The first hour or so is incredibly well-crafted, packed with moments of gripping tension and sincere terror. I was especially pleased that the shots are able to hold the attention without the cameramen feeling the need to swing their instruments about every few seconds, usually the mark of a film whose characters are actually worth listening to. Despite a few missteps, such as the recurring image of a large, clean, bloody handprint appearing on bedsheets and windows (whose blood is it supposed to be? I have no idea. Maybe we’ll find out in the sequel,) the scares are largely understated, taking the time to develop character and atmosphere rather than relying on cliches and jump cuts. There are moments of foreshadowing which are incredibly on-the-nose, but the fact that they are included in the first place in order to allow a buildup rather than just saying “a witch did it!” during the climax was much appreciated.
Spoiler alert - a witch did kind of do it.
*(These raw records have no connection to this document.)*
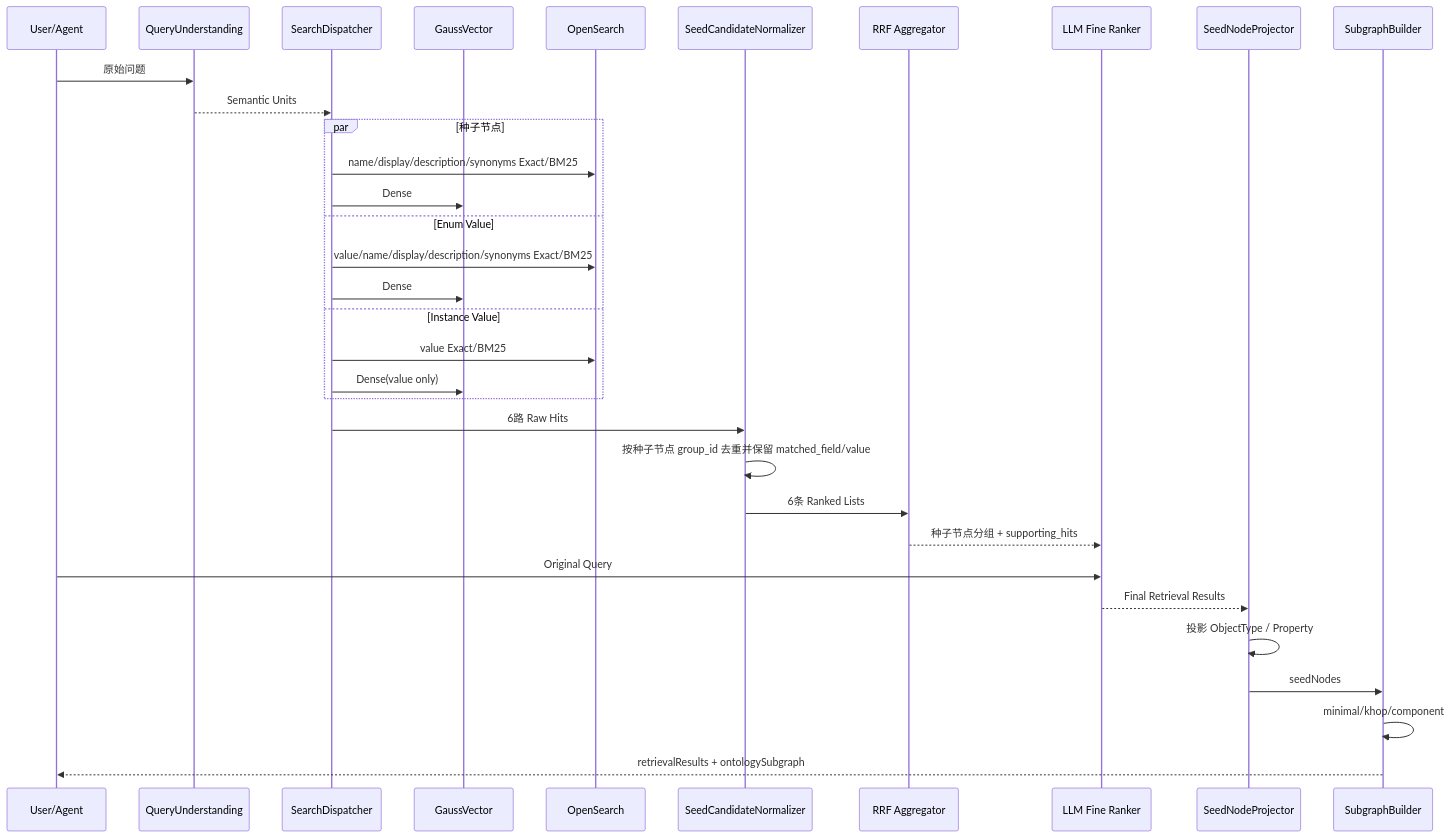
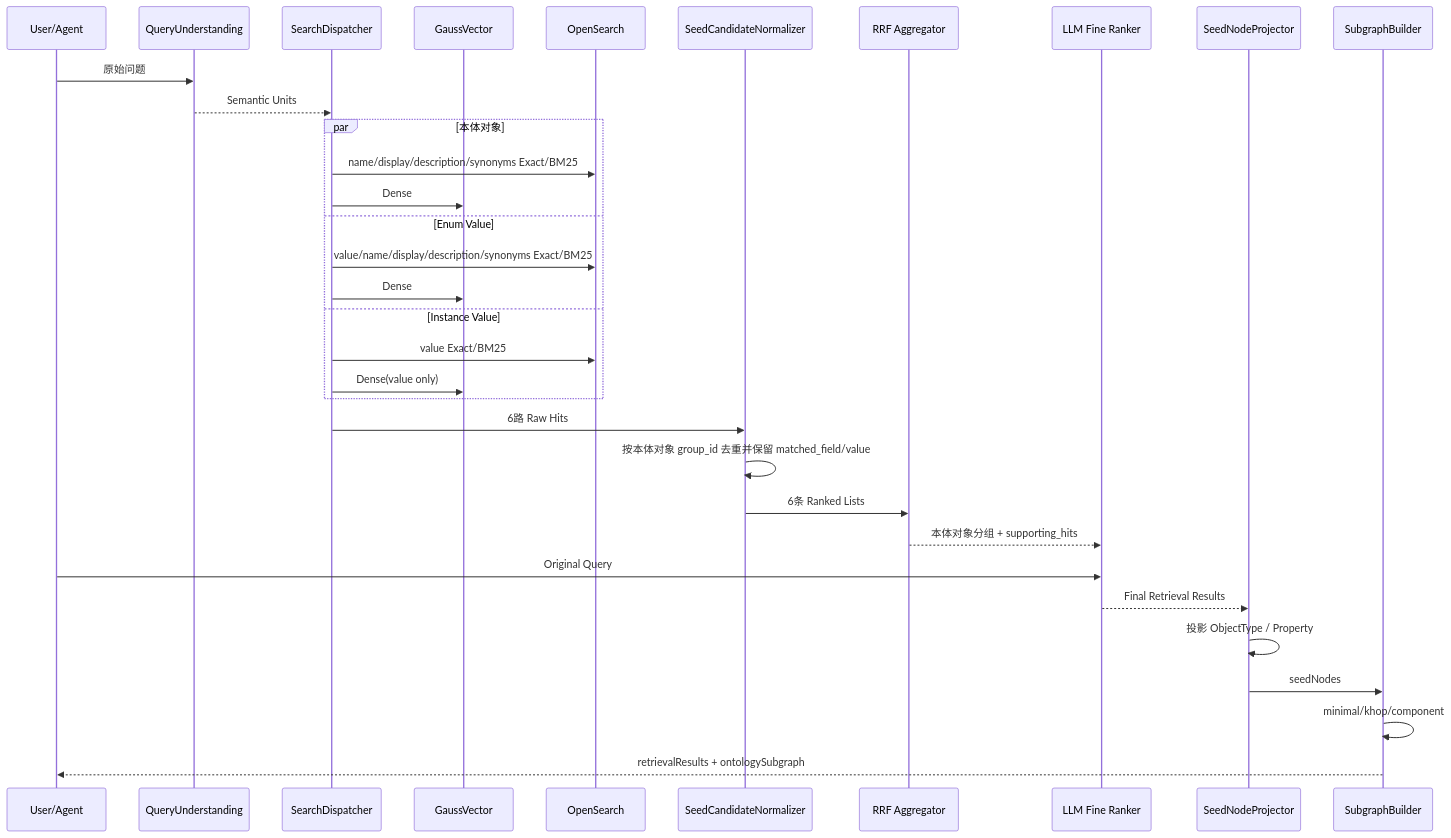
One commit to cfwl100/onology_dsl changed the sixth of 6 diagrams in docs/OAG本体锚点语义检索与向量索引设计方案.md. Above: the diagram before and after it, drawn with Mermaid. The commit also changed other lines of this file and 1 other file, not shown here.

````diff
--- a/docs/OAG本体锚点语义检索与向量索引设计方案.md
+++ b/docs/OAG本体锚点语义检索与向量索引设计方案.md
@@ -4381,38 +4618,38 @@
 ```mermaid
 sequenceDiagram
     participant U as User/Agent
     participant QU as QueryUnderstanding
     participant D as SearchDispatcher
     participant GV as GaussVector
     participant OS as OpenSearch
     participant N as SeedCandidateNormalizer
     participant R as RRF Aggregator
     participant L as LLM Fine Ranker
     participant P as SeedNodeProjector
     participant G as SubgraphBuilder
 
     U->>QU: 原始问题
     QU-->>D: Semantic Units
 
-    par 种子节点
+    par 本体对象
       D->>OS: name/display/description/synonyms Exact/BM25
       D->>GV: Dense
     and Enum Value
       D->>OS: value/name/display/description/synonyms Exact/BM25
       D->>GV: Dense
     and Instance Value
       D->>OS: value Exact/BM25
       D->>GV: Dense(value only)
     end
 
     D->>N: 6路 Raw Hits
-    N->>N: 按种子节点 group_id 去重并保留 matched_field/value
+    N->>N: 按本体对象 group_id 去重并保留 matched_field/value
     N->>R: 6条 Ranked Lists
-    R-->>L: 种子节点分组 + supporting_hits
+    R-->>L: 本体对象分组 + supporting_hits
     U->>L: Original Query
     L-->>P: Final Retrieval Results
     P->>P: 投影 ObjectType / Property
     P->>G: seedNodes
     G->>G: minimal/khop/component
     G-->>U: retrievalResults + ontologySubgraph
 ```
````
Wan deftly avoids familiar tropes by having the family move out of the house once the ghostly mayhem becomes too much to ignore, thereby setting up the film’s central marketing gimmick that it is not actually the house that’s haunted, but their son, Dalton. Although they really should have seen that coming, because who wouldn’t be haunted by a name like that? Sorry, kid. Maybe your parents were big Living Daylights fans.
Unfortunately, the feature this turns into after the move fails to live up to the potential of the earlier portion. Despite offering another good, early scare, in the form of a giggling, dancing, demon-child who consistently keeps his back to the camera, the movie takes an irrevocable leap in trying to offer a concrete explanation for the mysterious occurrences via the introduction of a pair of comic relief Ghostbuster-types and their boss, the neighbourhood psychic. Turns out, the son is an accomplished astral projector (as the psychic handily explains, “He’s been doing it for a long time - he has been since he was young!”) If you’ve watched the earlier part of the film, it will come as no surprise to you that the father (Patrick Wilson, great as always) is also a skilled astral projector (projectionist?) and it is he who has passed on the trait to his son. The problem is, Dalton got too cocky and ended up flying off to a strange parallel dream world called “the Further,” leaving his body as an empty vessel to be taken over by creatures from the other realm. As it happens, once such creature had previously followed Patrick Wilson around all throughout his childhood, a memory which he has since repressed.
The scene in which Patrick Wilson has to project himself into the Further in order to save his son is genuinely brilliant and probably my favourite depiction of a dream in any film I’ve seen. The nightmare scenes are so wonderfully conceived of and executed that it’s a crying shame when it doesn’t turn out to be a total return to the film’s earlier promise. After a fantastic sequence involving Wilson wandering around the “Further” version of his house, a territory that, although familiar to him, has become something twisted and utterly terrifying, the writer and director decide that all this subtlety is getting boring so they make Darth Maul jump out of a closet or something.
"And now for the scariest scare of all - Spooky Face!" - an actual quote from Leigh Whannell, maybe.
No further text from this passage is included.